(What you will do): Give the lines below again, exactly as they stand, and leave out the images.

-- Opening Marker --

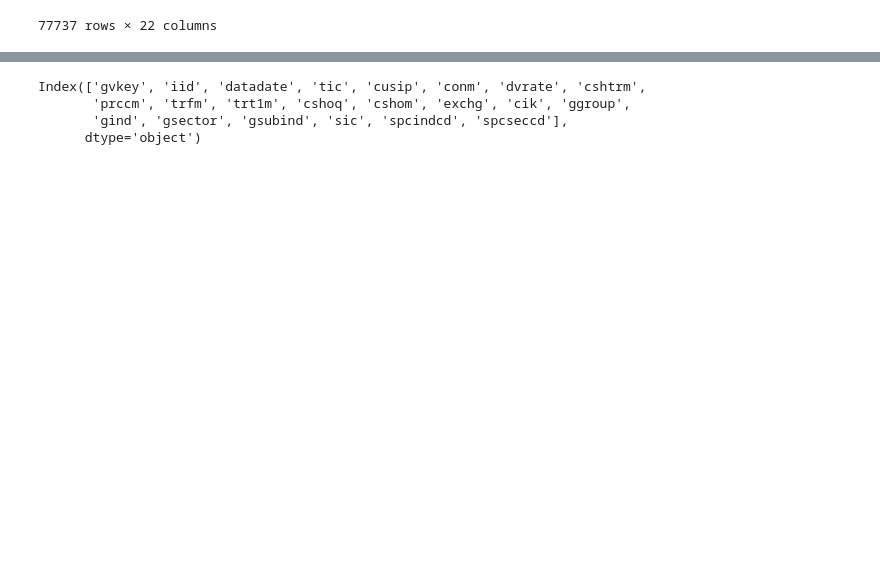
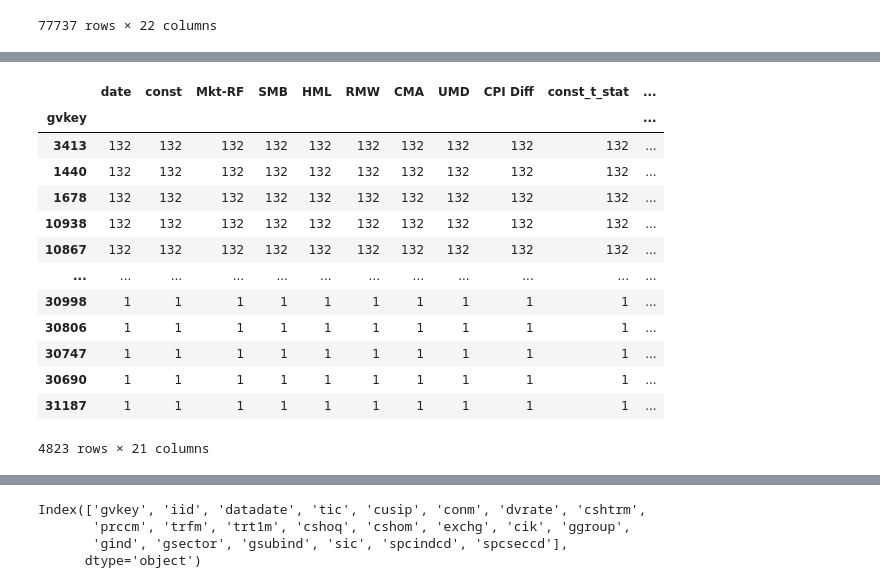
Before and after one commit to pranavrc111/inflation_trading, a Jupyter notebook: inflation_factor_eda.ipynb, the cells around one changed output, grey strips where cells are left out. Saved outputs shown, nothing was run; the diff lists cells and outputs as text; code cells hidden in the pictures; blank space fills up the shorter version.

```diff
--- a/inflation_factor_eda.ipynb
+++ b/inflation_factor_eda.ipynb
@@ -205,3 +167,20 @@ beta_t_df[(beta_t_df["gvkey"] == 1003) & (abs(beta_t_df["CPI Diff_t_stat"]) > 1.
+# %%
+sig_stocks_count.sort_values(by="date", ascending=False)
+# %% [output]
+|  | date | const | Mkt-RF | SMB | HML | RMW | CMA | UMD | CPI Diff | const_t_stat | ... |
+| gvkey |  |  |  |  |  |  |  |  |  |  | ... |
+| 3413 | 132 | 132 | 132 | 132 | 132 | 132 | 132 | 132 | 132 | 132 | ... |
+| 1440 | 132 | 132 | 132 | 132 | 132 | 132 | 132 | 132 | 132 | 132 | ... |
+| 1678 | 132 | 132 | 132 | 132 | 132 | 132 | 132 | 132 | 132 | 132 | ... |
+| 10938 | 132 | 132 | 132 | 132 | 132 | 132 | 132 | 132 | 132 | 132 | ... |
+| 10867 | 132 | 132 | 132 | 132 | 132 | 132 | 132 | 132 | 132 | 132 | ... |
+| ... | ... | ... | ... | ... | ... | ... | ... | ... | ... | ... | ... |
+| 30998 | 1 | 1 | 1 | 1 | 1 | 1 | 1 | 1 | 1 | 1 | ... |
+| 30806 | 1 | 1 | 1 | 1 | 1 | 1 | 1 | 1 | 1 | 1 | ... |
+| 30747 | 1 | 1 | 1 | 1 | 1 | 1 | 1 | 1 | 1 | 1 | ... |
+| 30690 | 1 | 1 | 1 | 1 | 1 | 1 | 1 | 1 | 1 | 1 | ... |
+| 31187 | 1 | 1 | 1 | 1 | 1 | 1 | 1 | 1 | 1 | 1 | ... |
+4823 rows × 21 columns
 # %%
 # get average beta for rows with postive CPI Diff_t_stat
 mean_factors = sig_stocks[sig_stocks["CPI Diff_t_stat"] > 0].groupby("gvkey").mean().mean()[["Mkt-RF","SMB","HML","RMW","CMA","UMD"]]
```
Also changed, not shown: parts of 52 cells of this notebook.
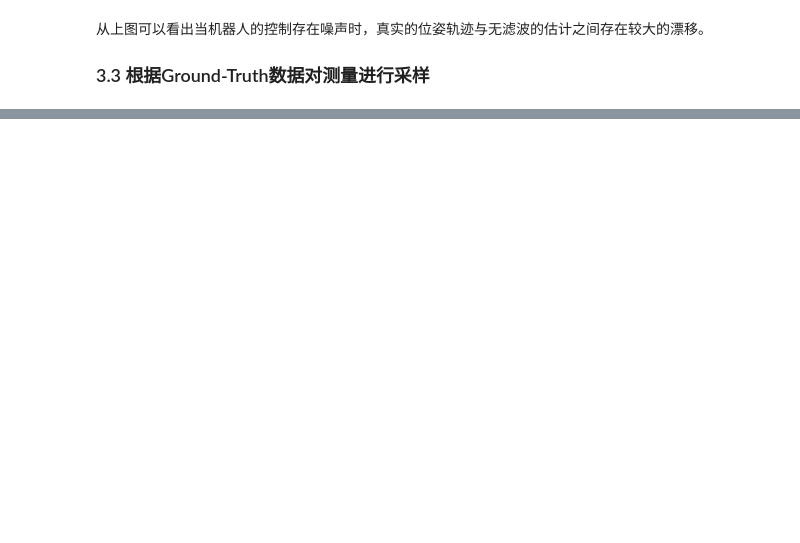
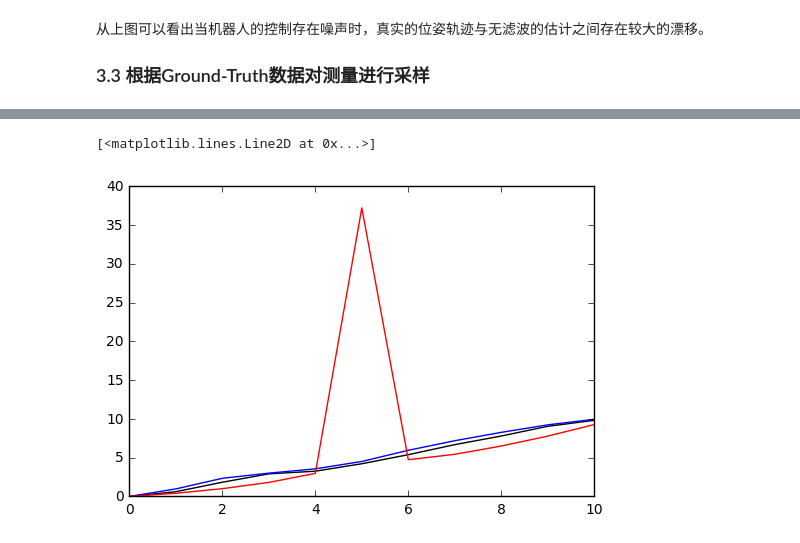
Before and after one commit to liuii/ProbRobotics, a Jupyter notebook: notebooks/01GaussianFileters/ExtendedKalmanFilter.ipynb, the cells around one changed output, grey strips where cells are left out. Cells and saved outputs as stored; diff of their text form; code cells hidden in the pictures; blank space fills up the shorter version.

```diff
--- a/notebooks/01GaussianFileters/ExtendedKalmanFilter.ipynb
+++ b/notebooks/01GaussianFileters/ExtendedKalmanFilter.ipynb
@@ -277,0 +343,18 @@ print(Z)
+# %%
+distance_ground_truth = []
+distance_no_filter = []
+distance_extended_kalman_filter = []
+
+for gt, nf, ekf in zip(X_ground_truth, X_no_filter, X_ekf):
+    distance_ground_truth.append(np.sqrt(gt[0]**2 + gt[1] ** 2))
+    distance_no_filter.append(np.sqrt(nf[0]**2 + nf[1]**2))
+    distance_extended_kalman_filter.append(np.sqrt(ekf[0]**2 + ekf[1]**2))
+
+x = [i for i in range(11)]
+fig, ax = plt.subplots()
+ax.plot(x, distance_ground_truth, c='k')
+ax.plot(x, distance_no_filter, c='b')
+ax.plot(x, distance_extended_kalman_filter, c='r')
+# %% [output]
+[<matplotlib.lines.Line2D at 0x...>]
+[figure, added]
```
Also changed, not shown: parts of 9 cells of this notebook.
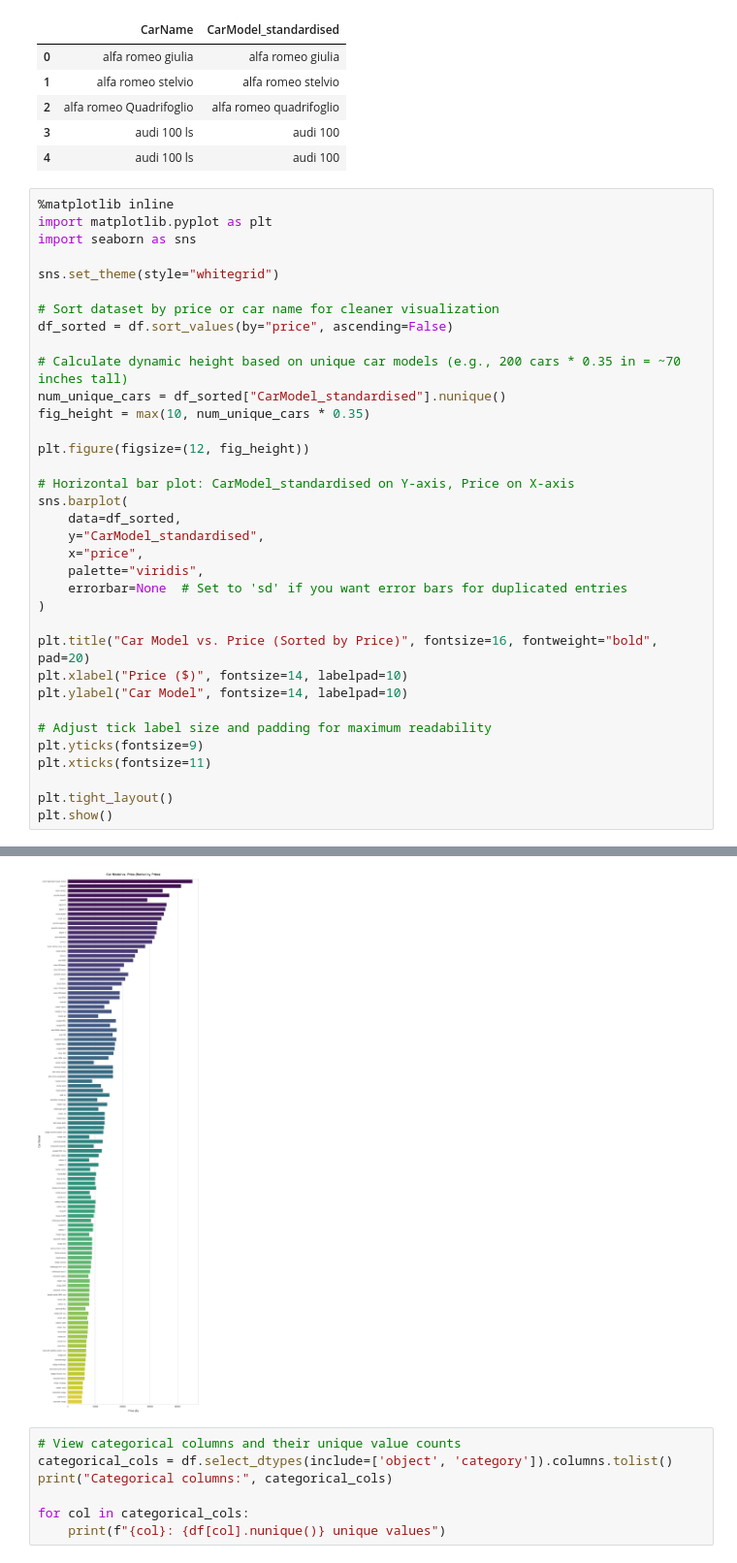
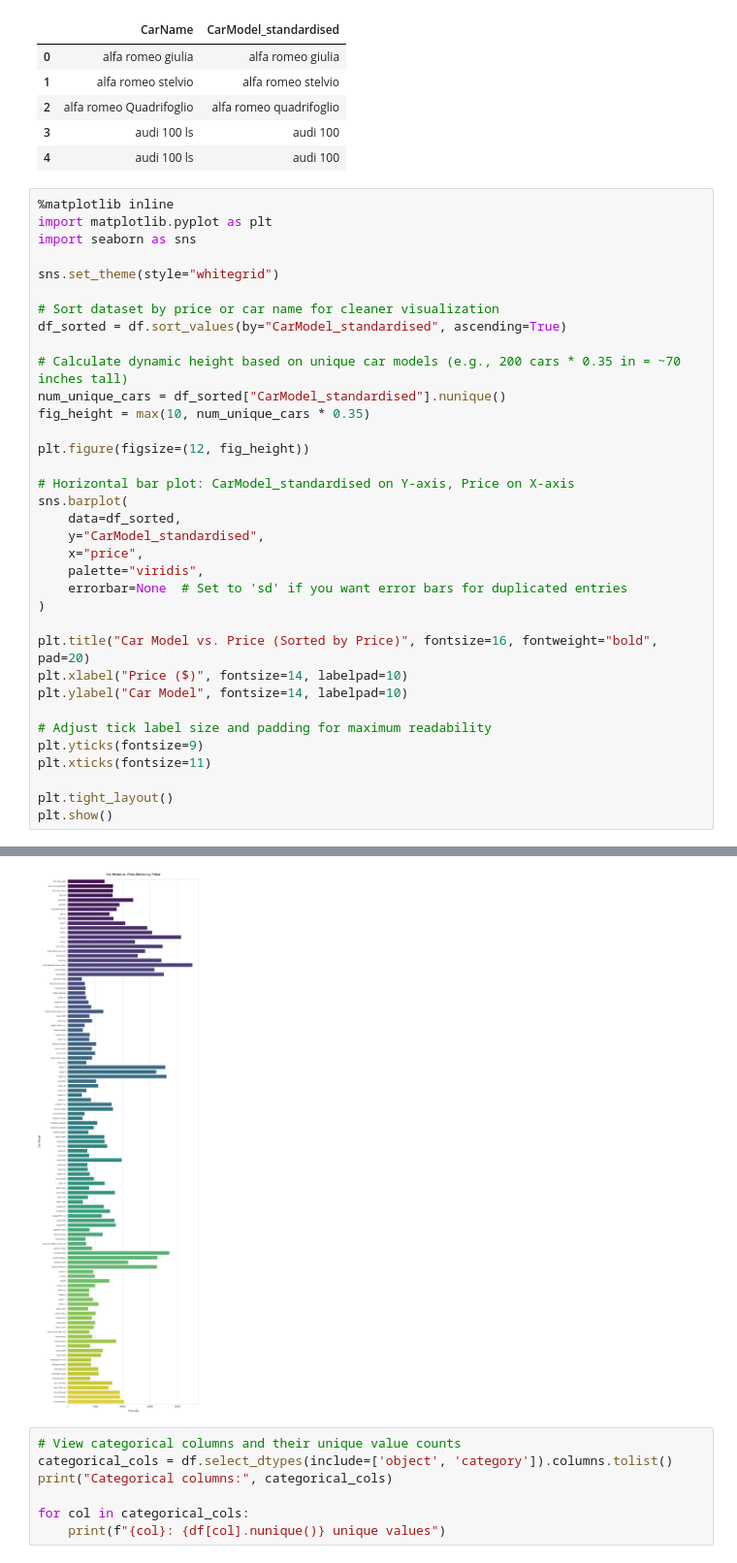
Before and after one commit to phonemes-and-speech-entrainment/Car_feature_price_analysis, a Jupyter notebook: jupyter_notebooks/car_price_etl_draft.ipynb, the cells around one changed output, grey strips where cells are left out. Shown at 97% size. Drawn from its saved outputs; the diff is of its cells as text.

Commit message:
Add model vs price plot

```diff
--- a/jupyter_notebooks/car_price_etl_draft.ipynb
+++ b/jupyter_notebooks/car_price_etl_draft.ipynb
@@ -381,38 +381,38 @@ import seaborn as sns
 sns.set_theme(style="whitegrid")
 
 # Sort dataset by price or car name for cleaner visualization
-df_sorted = df.sort_values(by="price", ascending=False)
+df_sorted = df.sort_values(by="CarModel_standardised", ascending=True)
 
 # Calculate dynamic height based on unique car models (e.g., 200 cars * 0.35 in = ~70 inches tall)
 num_unique_cars = df_sorted["CarModel_standardised"].nunique()
 fig_height = max(10, num_unique_cars * 0.35)
 
 plt.figure(figsize=(12, fig_height))
 
 # Horizontal bar plot: CarModel_standardised on Y-axis, Price on X-axis
 sns.barplot(
     data=df_sorted,
     y="CarModel_standardised",
     x="price",
     palette="viridis",
     errorbar=None  # Set to 'sd' if you want error bars for duplicated entries
 )
 
 plt.title("Car Model vs. Price (Sorted by Price)", fontsize=16, fontweight="bold", pad=20)
 plt.xlabel("Price ($)", fontsize=14, labelpad=10)
 plt.ylabel("Car Model", fontsize=14, labelpad=10)
 
 # Adjust tick label size and padding for maximum readability
 plt.yticks(fontsize=9)
 plt.xticks(fontsize=11)
 
 plt.tight_layout()
 plt.show()
 # %% [output]
 Passing `palette` without assigning `hue` is deprecated and will be removed in v0.14.0. Assign the `y` variable to `hue` and set `legend=False` for the same effect.
 
   sns.barplot(
-[figure, old version]
+[figure, new version]
 # %%
 # View categorical columns and their unique value counts
 categorical_cols = df.select_dtypes(include=['object', 'category']).columns.tolist()
```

-- Closing Marker --

(Written solution):
Before and after one commit to pranavrc111/inflation_trading, a Jupyter notebook: inflation_factor_eda.ipynb, the cells around one changed output, grey strips where cells are left out. Saved outputs shown, nothing was run; the diff lists cells and outputs as text; code cells hidden in the pictures; blank space fills up the shorter version.

```diff
--- a/inflation_factor_eda.ipynb
+++ b/inflation_factor_eda.ipynb
@@ -205,3 +167,20 @@ beta_t_df[(beta_t_df["gvkey"] == 1003) & (abs(beta_t_df["CPI Diff_t_stat"]) > 1.
+# %%
+sig_stocks_count.sort_values(by="date", ascending=False)
+# %% [output]
+|  | date | const | Mkt-RF | SMB | HML | RMW | CMA | UMD | CPI Diff | const_t_stat | ... |
+| gvkey |  |  |  |  |  |  |  |  |  |  | ... |
+| 3413 | 132 | 132 | 132 | 132 | 132 | 132 | 132 | 132 | 132 | 132 | ... |
+| 1440 | 132 | 132 | 132 | 132 | 132 | 132 | 132 | 132 | 132 | 132 | ... |
+| 1678 | 132 | 132 | 132 | 132 | 132 | 132 | 132 | 132 | 132 | 132 | ... |
+| 10938 | 132 | 132 | 132 | 132 | 132 | 132 | 132 | 132 | 132 | 132 | ... |
+| 10867 | 132 | 132 | 132 | 132 | 132 | 132 | 132 | 132 | 132 | 132 | ... |
+| ... | ... | ... | ... | ... | ... | ... | ... | ... | ... | ... | ... |
+| 30998 | 1 | 1 | 1 | 1 | 1 | 1 | 1 | 1 | 1 | 1 | ... |
+| 30806 | 1 | 1 | 1 | 1 | 1 | 1 | 1 | 1 | 1 | 1 | ... |
+| 30747 | 1 | 1 | 1 | 1 | 1 | 1 | 1 | 1 | 1 | 1 | ... |
+| 30690 | 1 | 1 | 1 | 1 | 1 | 1 | 1 | 1 | 1 | 1 | ... |
+| 31187 | 1 | 1 | 1 | 1 | 1 | 1 | 1 | 1 | 1 | 1 | ... |
+4823 rows × 21 columns
 # %%
 # get average beta for rows with postive CPI Diff_t_stat
 mean_factors = sig_stocks[sig_stocks["CPI Diff_t_stat"] > 0].groupby("gvkey").mean().mean()[["Mkt-RF","SMB","HML","RMW","CMA","UMD"]]
```
Also changed, not shown: parts of 52 cells of this notebook.
Before and after one commit to liuii/ProbRobotics, a Jupyter notebook: notebooks/01GaussianFileters/ExtendedKalmanFilter.ipynb, the cells around one changed output, grey strips where cells are left out. Cells and saved outputs as stored; diff of their text form; code cells hidden in the pictures; blank space fills up the shorter version.

```diff
--- a/notebooks/01GaussianFileters/ExtendedKalmanFilter.ipynb
+++ b/notebooks/01GaussianFileters/ExtendedKalmanFilter.ipynb
@@ -277,0 +343,18 @@ print(Z)
+# %%
+distance_ground_truth = []
+distance_no_filter = []
+distance_extended_kalman_filter = []
+
+for gt, nf, ekf in zip(X_ground_truth, X_no_filter, X_ekf):
+    distance_ground_truth.append(np.sqrt(gt[0]**2 + gt[1] ** 2))
+    distance_no_filter.append(np.sqrt(nf[0]**2 + nf[1]**2))
+    distance_extended_kalman_filter.append(np.sqrt(ekf[0]**2 + ekf[1]**2))
+
+x = [i for i in range(11)]
+fig, ax = plt.subplots()
+ax.plot(x, distance_ground_truth, c='k')
+ax.plot(x, distance_no_filter, c='b')
+ax.plot(x, distance_extended_kalman_filter, c='r')
+# %% [output]
+[<matplotlib.lines.Line2D at 0x...>]
+[figure, added]
```
Also changed, not shown: parts of 9 cells of this notebook.
Before and after one commit to phonemes-and-speech-entrainment/Car_feature_price_analysis, a Jupyter notebook: jupyter_notebooks/car_price_etl_draft.ipynb, the cells around one changed output, grey strips where cells are left out. Shown at 97% size. Drawn from its saved outputs; the diff is of its cells as text.

Commit message:
Add model vs price plot

```diff
--- a/jupyter_notebooks/car_price_etl_draft.ipynb
+++ b/jupyter_notebooks/car_price_etl_draft.ipynb
@@ -381,38 +381,38 @@ import seaborn as sns
 sns.set_theme(style="whitegrid")
 
 # Sort dataset by price or car name for cleaner visualization
-df_sorted = df.sort_values(by="price", ascending=False)
+df_sorted = df.sort_values(by="CarModel_standardised", ascending=True)
 
 # Calculate dynamic height based on unique car models (e.g., 200 cars * 0.35 in = ~70 inches tall)
 num_unique_cars = df_sorted["CarModel_standardised"].nunique()
 fig_height = max(10, num_unique_cars * 0.35)
 
 plt.figure(figsize=(12, fig_height))
 
 # Horizontal bar plot: CarModel_standardised on Y-axis, Price on X-axis
 sns.barplot(
     data=df_sorted,
     y="CarModel_standardised",
     x="price",
     palette="viridis",
     errorbar=None  # Set to 'sd' if you want error bars for duplicated entries
 )
 
 plt.title("Car Model vs. Price (Sorted by Price)", fontsize=16, fontweight="bold", pad=20)
 plt.xlabel("Price ($)", fontsize=14, labelpad=10)
 plt.ylabel("Car Model", fontsize=14, labelpad=10)
 
 # Adjust tick label size and padding for maximum readability
 plt.yticks(fontsize=9)
 plt.xticks(fontsize=11)
 
 plt.tight_layout()
 plt.show()
 # %% [output]
 Passing `palette` without assigning `hue` is deprecated and will be removed in v0.14.0. Assign the `y` variable to `hue` and set `legend=False` for the same effect.
 
   sns.barplot(
-[figure, old version]
+[figure, new version]
 # %%
 # View categorical columns and their unique value counts
 categorical_cols = df.select_dtypes(include=['object', 'category']).columns.tolist()
```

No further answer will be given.